This article is by Terry W. Ervin II.
It is often said, “Write what you know.” This can be a stumbling block for some writers. How do you convincingly write a dastardly or evil character in a novel if you’ve never acted or done such things? That is where Role Playing Game (RPG) experience can benefit a writer.
Whether it’s space adventure (as in Traveller), sword and sorcery (as in AD&D) or even spy and espionage intrigue (as in Top Secret)—okay, you as the reader may be muttering, “Man, those games are old—no, near ancient.” But those are examples of games that I cut my RPG teeth on years ago, and those led to the foundation for some of my writing and storytelling ability. Even games like Diplomacy, Star Fleet Battles, King Maker, Axis & Allies, and yes, even Monopoly, can add a more strategic overview that may be of benefit to a writer.
As an RPGer, playing (or running) different types of characters in varied settings, one can come to recognize and appreciate the different goals, motivations, strengths and weaknesses of a variety of characters. An RPGer quickly comes to learn that the character they’re running is far more than the numerical statistics and the list of skills and abilities listed on a sheet of paper (or computer screen).
And, as an aside, I’ve come across many writers, especially on forums, that create ‘Character Profiles’ listing physical description, educational background, likes and dislikes, family, friends, enemies, and much more. Still, they struggle to bring a character to life in the pages of their novels and short stories—no matter how detailed and comprehensive the character profile. That’s because what comprises a character is far more than lists and numbers.
Taking on the persona of an elven wizard leading a party into the depths of a necromancer-controlled forest or a green secret agent attempting to infiltrate a small-time black market organization are just two examples demonstrating the wide breadth of experience an RPGer can gain in taking on a character’s point of view, and working through an adventure—which is, in its essence, an evolving storyline. To be sure, the adventures are made up, including the actions, reactions and interactions based on the player’s and the game moderator’s, and any other involved RPGer’s imagination, all within the rules of the game. But isn’t that the essence of what writing fiction is?
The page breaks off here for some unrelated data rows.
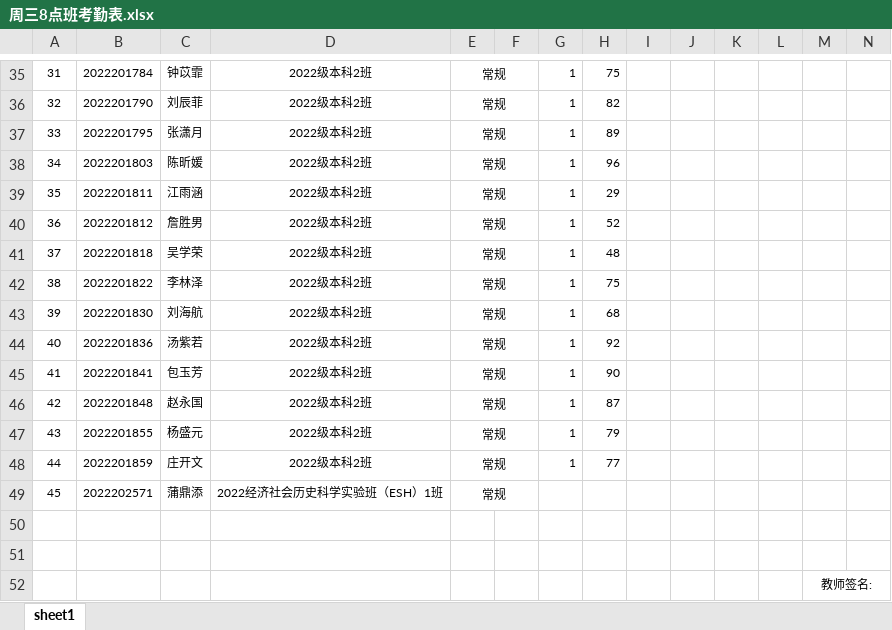
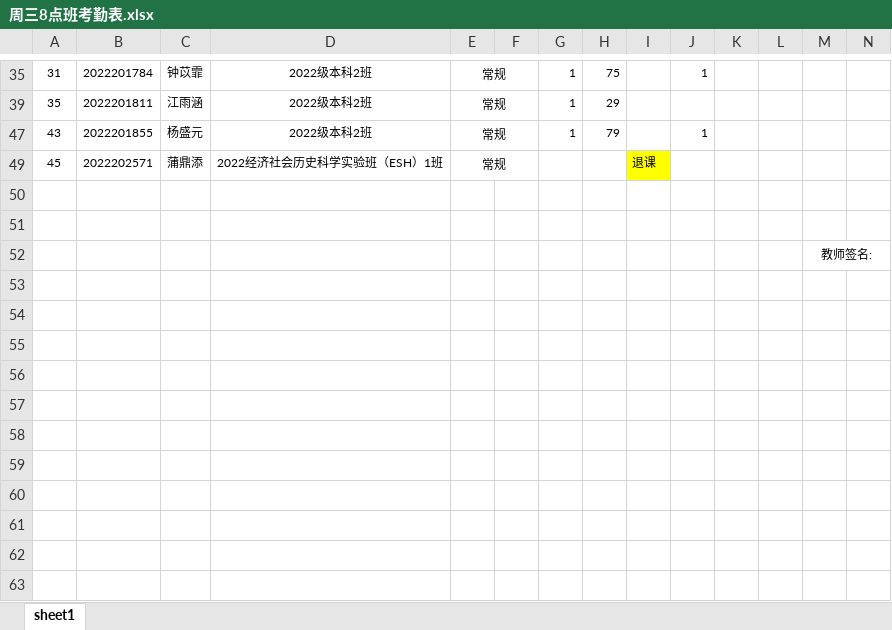
Before and after one commit to dhndzwxj/Teaching_assistant, an Excel workbook: 2023春/周三8点班考勤表.xlsx, sheet sheet1, drawn as a sheet; only a part is shown, gaps mark what is left out; values as stored, in another font and other column widths than the file's, no borders; rows hold the shown columns only; the diff covers the shown part only; the diff names each change by its address in the sheet, - before the commit and + after, or states it on an @@ line.

```diff
--- a/2023春/周三8点班考勤表.xlsx (sheet sheet1)
+++ b/2023春/周三8点班考勤表.xlsx (sheet sheet1)
-J35: (empty)
+J35: 1
-row 36: 32 | 2022201790 | 刘辰菲 | 2022级本科2班 | 常规 |  | 1 | 82
-row 37: 33 | 2022201795 | 张潇月 | 2022级本科2班 | 常规 |  | 1 | 89
-row 38: 34 | 2022201803 | 陈昕媛 | 2022级本科2班 | 常规 |  | 1 | 96
-row 40: 36 | 2022201812 | 詹胜男 | 2022级本科2班 | 常规 |  | 1 | 52
-row 41: 37 | 2022201818 | 吴学荣 | 2022级本科2班 | 常规 |  | 1 | 48
-row 42: 38 | 2022201822 | 李林泽 | 2022级本科2班 | 常规 |  | 1 | 75
-row 43: 39 | 2022201830 | 刘海航 | 2022级本科2班 | 常规 |  | 1 | 68
-row 44: 40 | 2022201836 | 汤紫若 | 2022级本科2班 | 常规 |  | 1 | 92
-row 45: 41 | 2022201841 | 包玉芳 | 2022级本科2班 | 常规 |  | 1 | 90
-row 46: 42 | 2022201848 | 赵永国 | 2022级本科2班 | 常规 |  | 1 | 87
-J47: (empty)
+J47: 1
-row 48: 44 | 2022201859 | 庄开文 | 2022级本科2班 | 常规 |  | 1 | 77
-I49: (empty)
+I49: 退课
-I49 fill: none
+I49 fill: #FFFF00
```
Also changed, not shown: 27 removed rows and 3 edited cells elsewhere in this sheet, hidden cells, 2023春/周四10点班考勤表.xlsx.
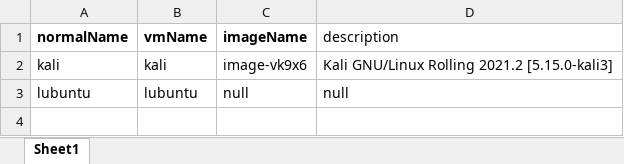
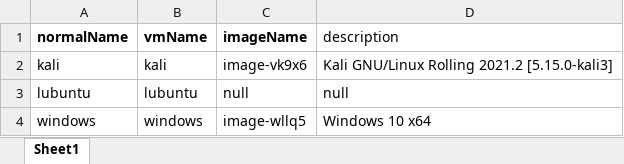
Before and after one commit to tamuc-ironsight/ironsight-harvester-api, an Excel workbook: TemplateList.xlsx, sheet Sheet1, drawn as a sheet; values as stored, in another font and other column widths than the file's, no borders; the diff names each change by its address in the sheet, - before the commit and + after, or states it on an @@ line.

Commit message:
Update template list

```diff
--- a/TemplateList.xlsx (sheet Sheet1)
+++ b/TemplateList.xlsx (sheet Sheet1)
+row 4: windows | windows | image-wllq5 | Windows 10 x64
```
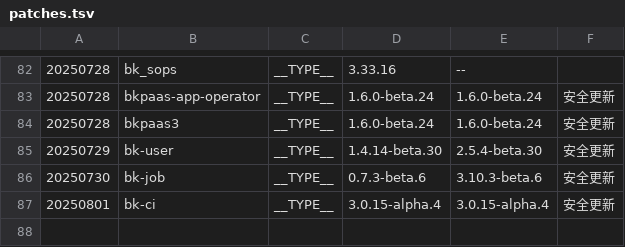
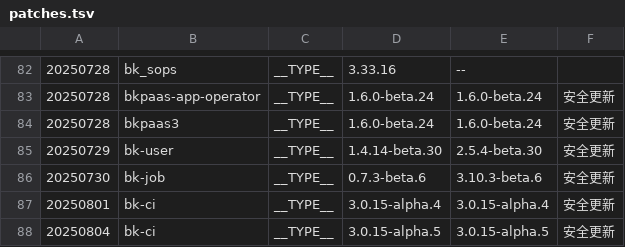
Before and after one commit to TencentBlueKing/BKDocs, a TSV file: ZH/DeploymentGuides/7.2/scripts/patches.tsv, drawn as a sheet; only a part is shown, gaps mark what is left out.

```diff
--- a/ZH/DeploymentGuides/7.2/scripts/patches.tsv
+++ b/ZH/DeploymentGuides/7.2/scripts/patches.tsv
@@ -87 +87,2 @@
 20250801	bk-ci	__TYPE__	3.0.15-alpha.4	3.0.15-alpha.4	安全更新
+20250804	bk-ci	__TYPE__	3.0.15-alpha.5	3.0.15-alpha.5	安全更新
```
Also changed, not shown: 2 other files.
One step beyond being a player (or participant) in an RPG is being a game moderator or game master (GM). Not only must the GM play the part of multiple non player characters (NPCs), including their interactions, personalities, goals, among other things, but it is the GM who constructs the world in which the participants play. How grand and detailed the world is can vary greatly, but the process has many elements in common with writing a novel.
Created worlds include social structures, including governments, laws, socio-economic structures, social norms and taboos, competing cultures and subcultures, histories, technology, even varying races, religious beliefs and languages. In an RPG, much of the world is developed over time, and often only surface elements are scratched and understood, just as in a novel, where 90% of the history and foundation of a created world or universe is never directly observed, or even recognized, by the reader. But still, it is there.
To be sure, the breadth and depth of creation of a world contained within a novel varies depending on the setting and genre. A modern murder mystery would require less creating than a military science fiction novel set five-hundred years in the future.
Even so, a GM, like a writer, must keep track of all the moving parts. What ripple effect would the assassination of a loved and respected prime mister, or a severe drought in a vital food-supplying region have upon the immediate and surrounding societies, from powerful leaders down to the lowest of beggars?
Thus, not only would an experienced GM have a background in creating variety of believable characters, but he would also have practice in creating believable societies, nations, worlds and even universes within the pages of a novel.
Beyond that, over time a GM becomes adept at description. Sights, sounds, smells, touch and occasionally taste are important. Just as players in an RPG must understand their surroundings and environment, the same must occur for the reader while drawing from the words on the page. An advantage a GM has over the average novelist is that players provide instant feedback, often through looks of confusion, immediate questions, or nods of understanding. Because of this, the ‘description’ learning curve can be shortened if a writer has GM experience.
Last, pacing is both important in an adventure created by a GM and also throughout the storyline of a short story or novel. The main difference is that in an RPG adventure, players have greater influence than do characters in a novel, where the writer has complete control. Still, like cross-training, skill in one lends itself to improved ability in the other.
So, while being an avid RPGer and/or an effective GM doesn’t guarantee the successful jump to writing fiction, it does enable the gamer to bring a familiar set of tools to the task.
About the Author:
Terry W. Ervin II is the author of The First Civilization’s Legacy series. To date, the series includes the novels Flank Hawk and Blood Sword. To learn more about Terry and his work, visit his blog, Up Around the Corner, as well as his writing site.